## Your task
Whenever a line in the entries below contains the string "crossAxisAlignment", copy that line.

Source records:
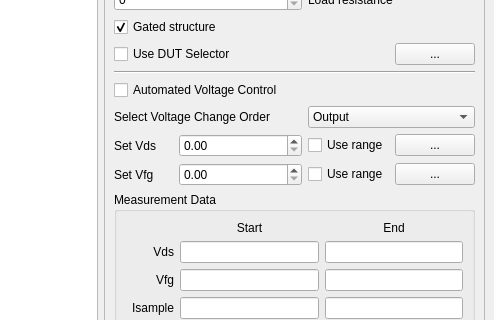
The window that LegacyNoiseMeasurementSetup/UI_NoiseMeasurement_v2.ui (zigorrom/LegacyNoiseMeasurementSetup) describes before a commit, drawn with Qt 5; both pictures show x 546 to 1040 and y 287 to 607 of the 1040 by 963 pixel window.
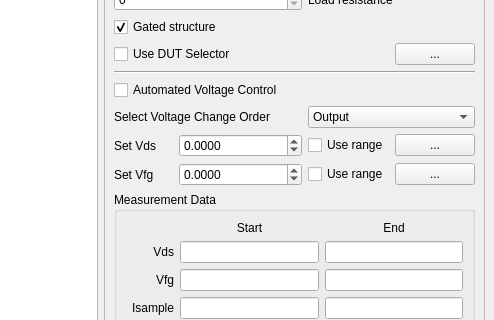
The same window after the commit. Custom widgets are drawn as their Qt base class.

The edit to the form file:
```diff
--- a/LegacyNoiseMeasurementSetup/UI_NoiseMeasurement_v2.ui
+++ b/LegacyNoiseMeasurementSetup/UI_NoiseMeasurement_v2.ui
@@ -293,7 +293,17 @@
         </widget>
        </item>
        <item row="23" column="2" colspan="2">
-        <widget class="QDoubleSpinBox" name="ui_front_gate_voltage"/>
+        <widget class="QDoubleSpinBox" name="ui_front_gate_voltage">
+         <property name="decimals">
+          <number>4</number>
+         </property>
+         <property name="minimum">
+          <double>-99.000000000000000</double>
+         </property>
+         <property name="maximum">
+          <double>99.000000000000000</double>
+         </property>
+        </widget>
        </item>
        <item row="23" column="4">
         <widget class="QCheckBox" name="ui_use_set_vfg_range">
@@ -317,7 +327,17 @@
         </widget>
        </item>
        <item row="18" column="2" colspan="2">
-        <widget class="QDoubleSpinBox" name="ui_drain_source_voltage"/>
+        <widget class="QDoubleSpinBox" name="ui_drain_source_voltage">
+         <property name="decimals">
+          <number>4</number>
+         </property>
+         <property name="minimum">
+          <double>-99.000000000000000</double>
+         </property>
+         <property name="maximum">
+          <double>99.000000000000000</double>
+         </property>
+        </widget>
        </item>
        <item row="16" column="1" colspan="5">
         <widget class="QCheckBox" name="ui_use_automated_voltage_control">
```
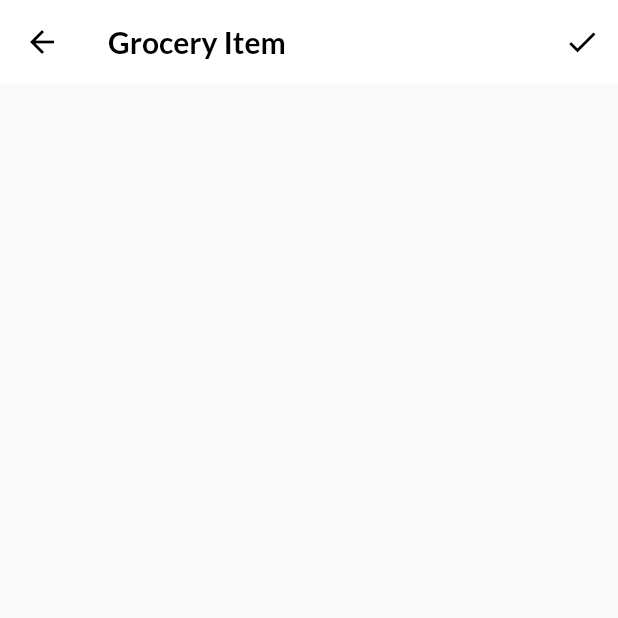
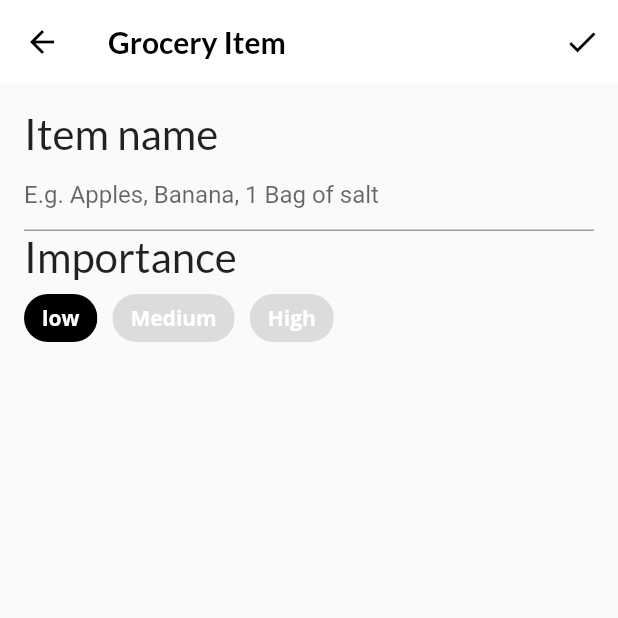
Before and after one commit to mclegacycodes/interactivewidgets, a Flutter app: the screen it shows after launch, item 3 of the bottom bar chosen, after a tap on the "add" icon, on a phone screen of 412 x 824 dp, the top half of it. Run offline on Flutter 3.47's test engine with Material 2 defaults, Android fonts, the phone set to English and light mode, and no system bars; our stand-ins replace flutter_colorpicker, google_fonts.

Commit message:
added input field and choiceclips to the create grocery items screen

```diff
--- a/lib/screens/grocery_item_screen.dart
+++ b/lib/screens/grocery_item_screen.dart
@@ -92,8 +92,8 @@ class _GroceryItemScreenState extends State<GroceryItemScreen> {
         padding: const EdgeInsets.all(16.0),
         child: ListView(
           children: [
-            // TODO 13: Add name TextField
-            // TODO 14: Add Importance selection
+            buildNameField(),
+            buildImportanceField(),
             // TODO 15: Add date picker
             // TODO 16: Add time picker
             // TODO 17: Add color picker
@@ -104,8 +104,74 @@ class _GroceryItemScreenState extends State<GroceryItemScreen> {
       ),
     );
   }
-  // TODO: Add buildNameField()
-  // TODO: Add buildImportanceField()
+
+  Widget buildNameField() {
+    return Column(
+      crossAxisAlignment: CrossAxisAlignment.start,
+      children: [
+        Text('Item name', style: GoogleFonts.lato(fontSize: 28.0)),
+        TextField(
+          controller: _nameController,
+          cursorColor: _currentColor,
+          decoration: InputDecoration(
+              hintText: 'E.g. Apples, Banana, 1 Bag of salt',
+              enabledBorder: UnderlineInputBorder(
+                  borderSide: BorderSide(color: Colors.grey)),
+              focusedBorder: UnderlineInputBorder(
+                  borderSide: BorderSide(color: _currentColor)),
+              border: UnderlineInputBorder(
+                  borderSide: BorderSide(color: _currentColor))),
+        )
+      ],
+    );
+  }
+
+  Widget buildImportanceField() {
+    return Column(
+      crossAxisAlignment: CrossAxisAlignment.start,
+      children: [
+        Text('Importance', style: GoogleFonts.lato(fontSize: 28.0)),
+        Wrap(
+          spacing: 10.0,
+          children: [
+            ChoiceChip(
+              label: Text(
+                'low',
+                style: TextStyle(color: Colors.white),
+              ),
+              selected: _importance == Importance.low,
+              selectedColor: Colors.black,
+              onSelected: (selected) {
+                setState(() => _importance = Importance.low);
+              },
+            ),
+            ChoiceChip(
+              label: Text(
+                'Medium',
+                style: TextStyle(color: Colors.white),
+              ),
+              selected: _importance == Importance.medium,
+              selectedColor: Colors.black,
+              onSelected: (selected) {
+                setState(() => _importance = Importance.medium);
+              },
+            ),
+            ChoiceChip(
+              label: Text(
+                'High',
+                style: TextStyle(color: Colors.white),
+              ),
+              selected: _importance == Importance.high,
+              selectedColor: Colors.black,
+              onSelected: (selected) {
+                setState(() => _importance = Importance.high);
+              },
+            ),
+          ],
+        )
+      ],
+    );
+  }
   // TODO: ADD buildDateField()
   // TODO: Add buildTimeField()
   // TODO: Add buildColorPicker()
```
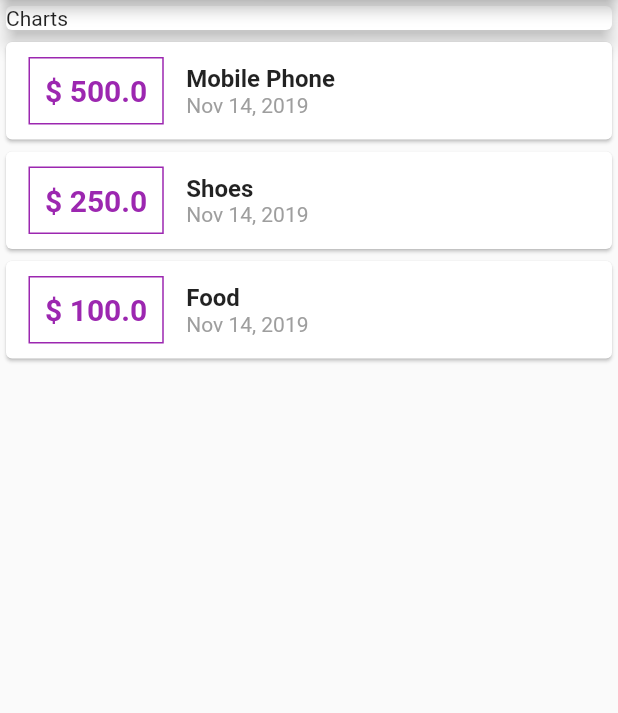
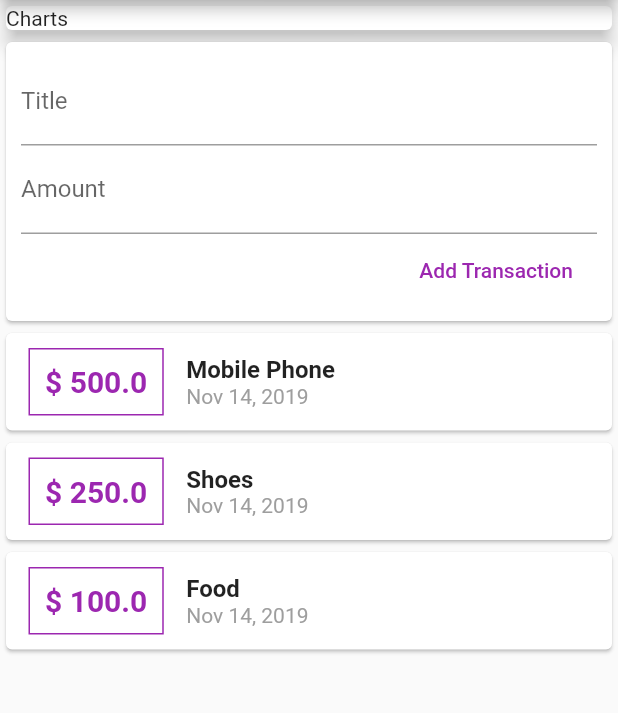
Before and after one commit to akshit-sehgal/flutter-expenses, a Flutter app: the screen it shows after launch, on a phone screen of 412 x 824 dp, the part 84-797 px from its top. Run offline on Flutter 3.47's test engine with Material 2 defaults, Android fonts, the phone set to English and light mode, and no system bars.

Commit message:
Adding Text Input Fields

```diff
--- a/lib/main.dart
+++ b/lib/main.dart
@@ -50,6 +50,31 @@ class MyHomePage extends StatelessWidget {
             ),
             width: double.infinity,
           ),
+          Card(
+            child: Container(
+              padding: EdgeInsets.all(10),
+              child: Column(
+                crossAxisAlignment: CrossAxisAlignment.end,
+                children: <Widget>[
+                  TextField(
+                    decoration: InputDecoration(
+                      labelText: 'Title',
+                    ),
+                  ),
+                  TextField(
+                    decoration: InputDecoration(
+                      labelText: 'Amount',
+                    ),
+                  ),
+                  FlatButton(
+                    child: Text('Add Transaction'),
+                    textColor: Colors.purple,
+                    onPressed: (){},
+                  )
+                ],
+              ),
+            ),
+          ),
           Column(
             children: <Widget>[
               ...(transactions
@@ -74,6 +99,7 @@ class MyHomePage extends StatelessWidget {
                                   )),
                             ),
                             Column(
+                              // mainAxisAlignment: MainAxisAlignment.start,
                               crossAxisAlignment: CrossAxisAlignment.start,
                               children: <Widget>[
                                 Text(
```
--
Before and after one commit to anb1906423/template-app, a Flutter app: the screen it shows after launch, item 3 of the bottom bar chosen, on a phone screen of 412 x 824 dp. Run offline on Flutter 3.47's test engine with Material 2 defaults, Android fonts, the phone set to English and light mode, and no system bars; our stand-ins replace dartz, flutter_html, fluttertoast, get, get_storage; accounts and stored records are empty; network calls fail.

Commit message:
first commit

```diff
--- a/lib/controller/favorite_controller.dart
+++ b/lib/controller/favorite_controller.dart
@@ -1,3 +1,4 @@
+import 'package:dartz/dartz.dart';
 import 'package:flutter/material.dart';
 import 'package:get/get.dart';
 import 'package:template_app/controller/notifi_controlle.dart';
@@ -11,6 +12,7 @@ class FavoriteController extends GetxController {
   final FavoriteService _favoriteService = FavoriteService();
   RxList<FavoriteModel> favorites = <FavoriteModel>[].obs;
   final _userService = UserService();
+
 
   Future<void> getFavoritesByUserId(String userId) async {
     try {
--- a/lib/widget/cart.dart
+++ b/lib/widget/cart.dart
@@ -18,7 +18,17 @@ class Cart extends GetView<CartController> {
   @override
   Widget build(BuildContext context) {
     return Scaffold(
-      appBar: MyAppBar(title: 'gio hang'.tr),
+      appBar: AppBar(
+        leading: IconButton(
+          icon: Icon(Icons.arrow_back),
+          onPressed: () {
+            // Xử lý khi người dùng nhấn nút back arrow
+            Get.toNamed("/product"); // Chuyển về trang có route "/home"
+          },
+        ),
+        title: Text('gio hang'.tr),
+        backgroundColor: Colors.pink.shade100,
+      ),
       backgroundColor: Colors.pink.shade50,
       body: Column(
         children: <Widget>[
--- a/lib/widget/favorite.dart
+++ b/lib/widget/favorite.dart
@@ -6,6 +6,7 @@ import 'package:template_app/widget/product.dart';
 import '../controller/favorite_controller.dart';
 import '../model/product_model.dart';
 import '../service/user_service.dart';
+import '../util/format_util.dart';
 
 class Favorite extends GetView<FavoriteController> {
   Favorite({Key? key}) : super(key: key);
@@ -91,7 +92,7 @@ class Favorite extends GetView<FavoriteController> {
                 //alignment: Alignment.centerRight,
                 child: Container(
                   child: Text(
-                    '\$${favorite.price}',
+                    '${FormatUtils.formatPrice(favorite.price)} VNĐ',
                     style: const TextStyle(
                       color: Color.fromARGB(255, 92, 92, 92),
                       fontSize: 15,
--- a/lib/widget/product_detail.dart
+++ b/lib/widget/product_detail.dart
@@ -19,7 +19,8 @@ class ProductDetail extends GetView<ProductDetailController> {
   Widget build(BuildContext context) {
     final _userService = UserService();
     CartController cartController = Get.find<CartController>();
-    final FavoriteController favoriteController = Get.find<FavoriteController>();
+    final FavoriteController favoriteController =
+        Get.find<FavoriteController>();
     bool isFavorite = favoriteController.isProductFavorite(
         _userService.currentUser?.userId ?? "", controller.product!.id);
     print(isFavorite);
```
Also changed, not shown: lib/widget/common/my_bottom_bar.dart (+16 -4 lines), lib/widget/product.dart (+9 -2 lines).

## Exercise solution
+      crossAxisAlignment: CrossAxisAlignment.start,
+      crossAxisAlignment: CrossAxisAlignment.start,
+                crossAxisAlignment: CrossAxisAlignment.end,
                               crossAxisAlignment: CrossAxisAlignment.start,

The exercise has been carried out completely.